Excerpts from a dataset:
== Segment start ==
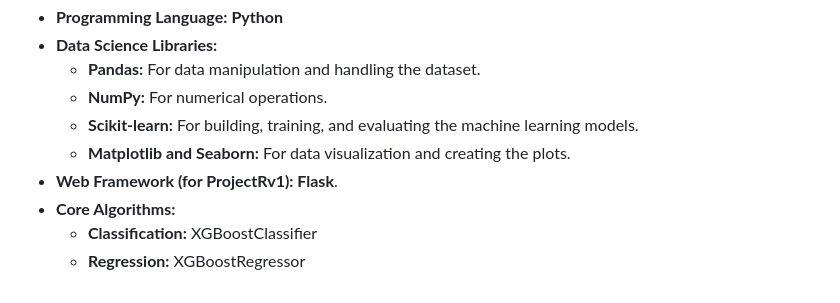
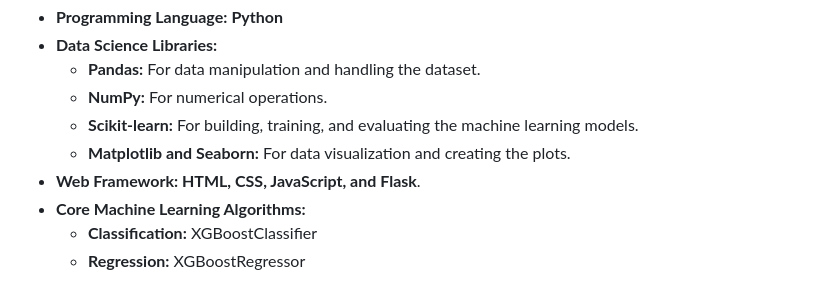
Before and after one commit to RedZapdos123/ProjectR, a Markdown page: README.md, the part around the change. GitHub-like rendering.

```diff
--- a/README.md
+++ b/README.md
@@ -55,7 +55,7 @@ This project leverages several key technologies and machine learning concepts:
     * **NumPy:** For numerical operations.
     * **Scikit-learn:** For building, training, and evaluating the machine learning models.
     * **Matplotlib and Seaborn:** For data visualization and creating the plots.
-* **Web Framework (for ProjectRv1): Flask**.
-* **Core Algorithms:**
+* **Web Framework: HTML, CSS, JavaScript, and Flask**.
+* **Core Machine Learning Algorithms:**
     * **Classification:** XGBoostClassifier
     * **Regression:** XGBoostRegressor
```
== Segment end ==
== Segment start ==
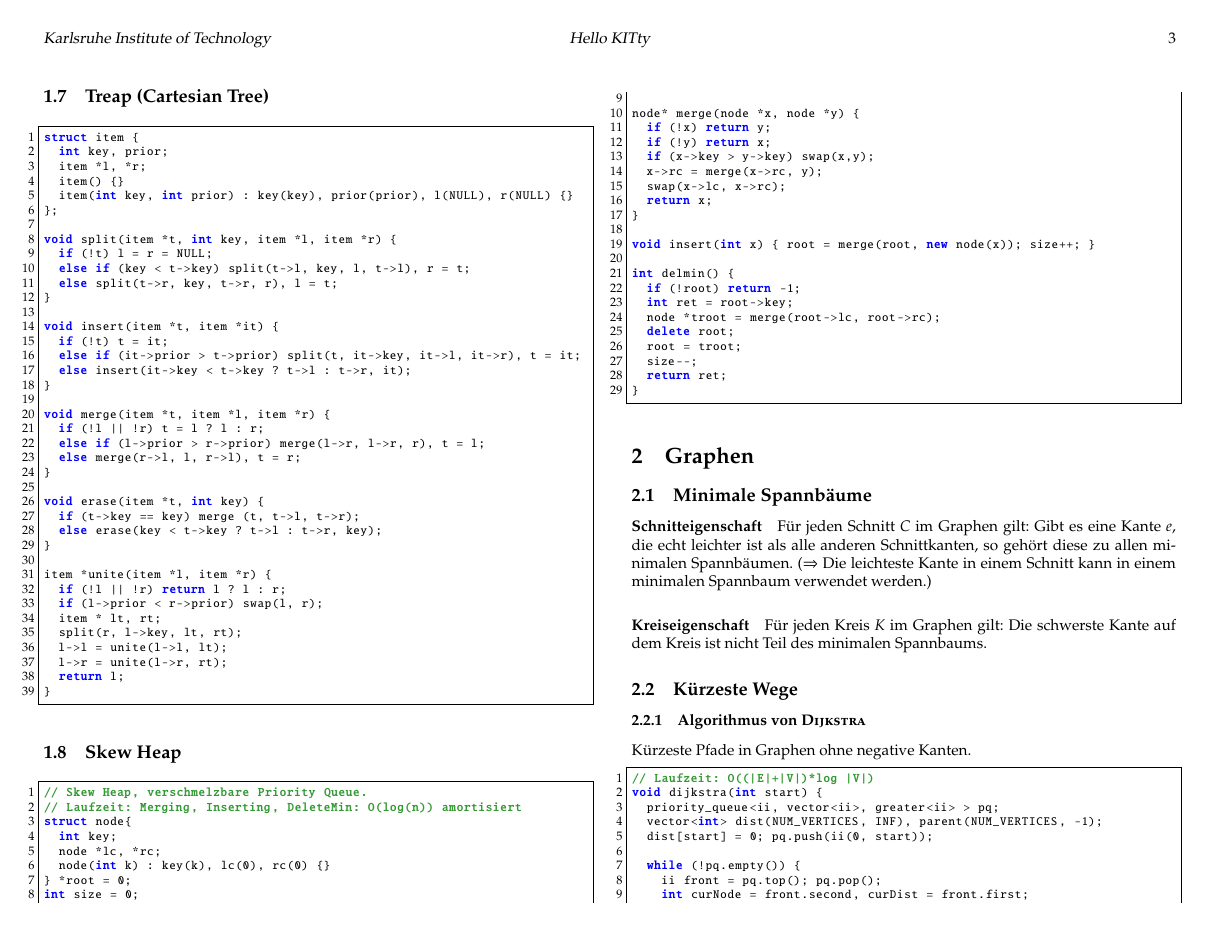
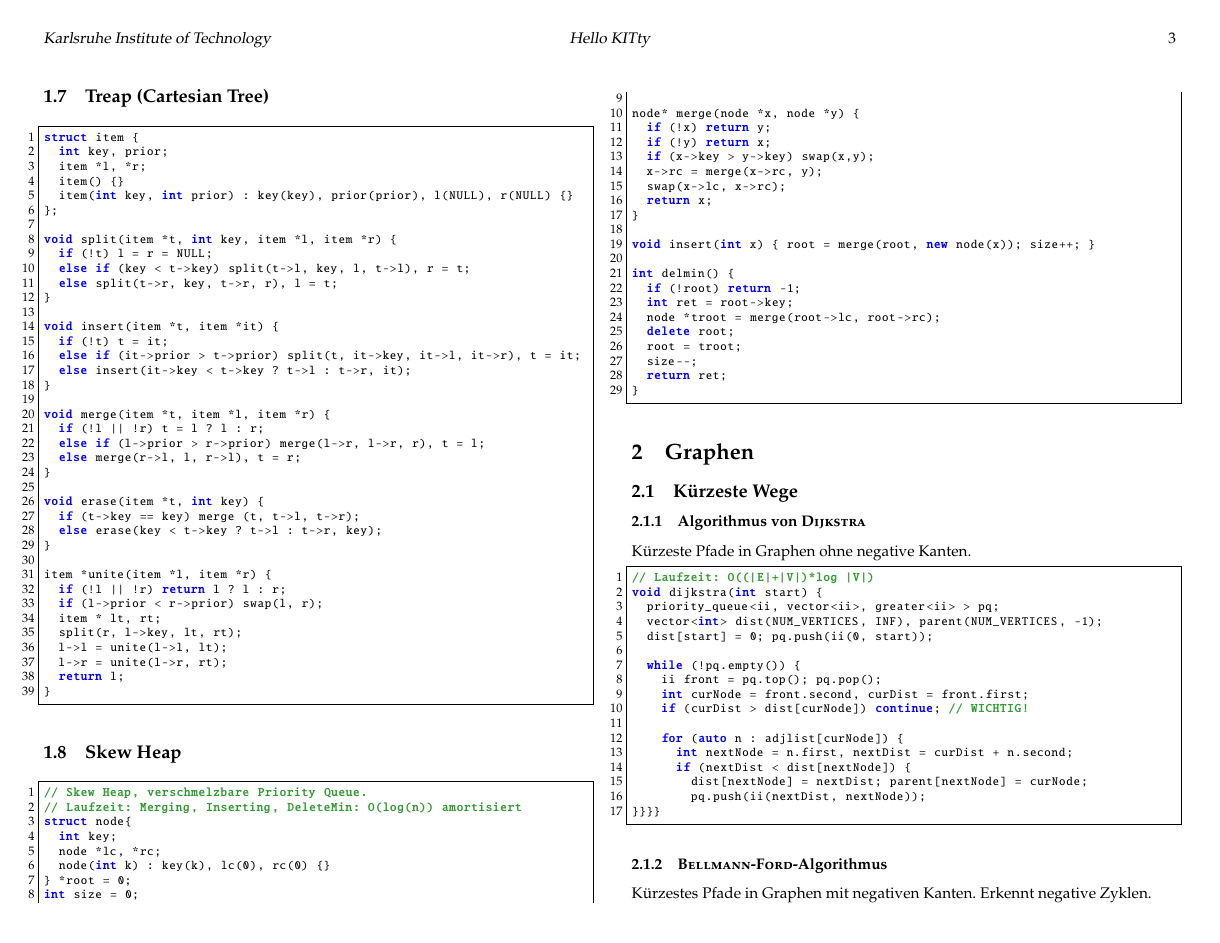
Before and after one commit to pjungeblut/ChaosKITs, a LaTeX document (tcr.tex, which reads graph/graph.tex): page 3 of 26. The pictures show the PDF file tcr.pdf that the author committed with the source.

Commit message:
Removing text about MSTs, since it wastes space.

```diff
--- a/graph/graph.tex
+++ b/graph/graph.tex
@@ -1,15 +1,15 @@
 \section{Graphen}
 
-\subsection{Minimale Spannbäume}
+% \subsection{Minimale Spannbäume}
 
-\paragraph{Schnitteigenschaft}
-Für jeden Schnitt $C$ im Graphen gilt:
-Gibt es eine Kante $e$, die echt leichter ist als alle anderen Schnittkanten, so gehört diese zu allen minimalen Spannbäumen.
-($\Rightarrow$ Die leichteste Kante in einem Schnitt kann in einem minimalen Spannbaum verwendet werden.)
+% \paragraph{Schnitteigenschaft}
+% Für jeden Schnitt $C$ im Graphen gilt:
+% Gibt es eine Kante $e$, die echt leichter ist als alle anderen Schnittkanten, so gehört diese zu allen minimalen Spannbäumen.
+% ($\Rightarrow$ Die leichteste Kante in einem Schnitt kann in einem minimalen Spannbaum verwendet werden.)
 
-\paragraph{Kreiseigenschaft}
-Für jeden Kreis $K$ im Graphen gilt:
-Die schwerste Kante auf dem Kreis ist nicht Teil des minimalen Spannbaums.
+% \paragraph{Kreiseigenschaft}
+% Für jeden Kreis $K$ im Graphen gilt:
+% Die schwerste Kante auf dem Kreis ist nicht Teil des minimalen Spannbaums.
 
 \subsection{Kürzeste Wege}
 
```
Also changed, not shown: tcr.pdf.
== Segment end ==
WHAT IS EXPECTED: Wherever a line holds the word "Rightarrow", copy that line out of the entries above.

TASK SOLUTION:
-($\Rightarrow$ Die leichteste Kante in einem Schnitt kann in einem minimalen Spannbaum verwendet werden.)
+% ($\Rightarrow$ Die leichteste Kante in einem Schnitt kann in einem minimalen Spannbaum verwendet werden.)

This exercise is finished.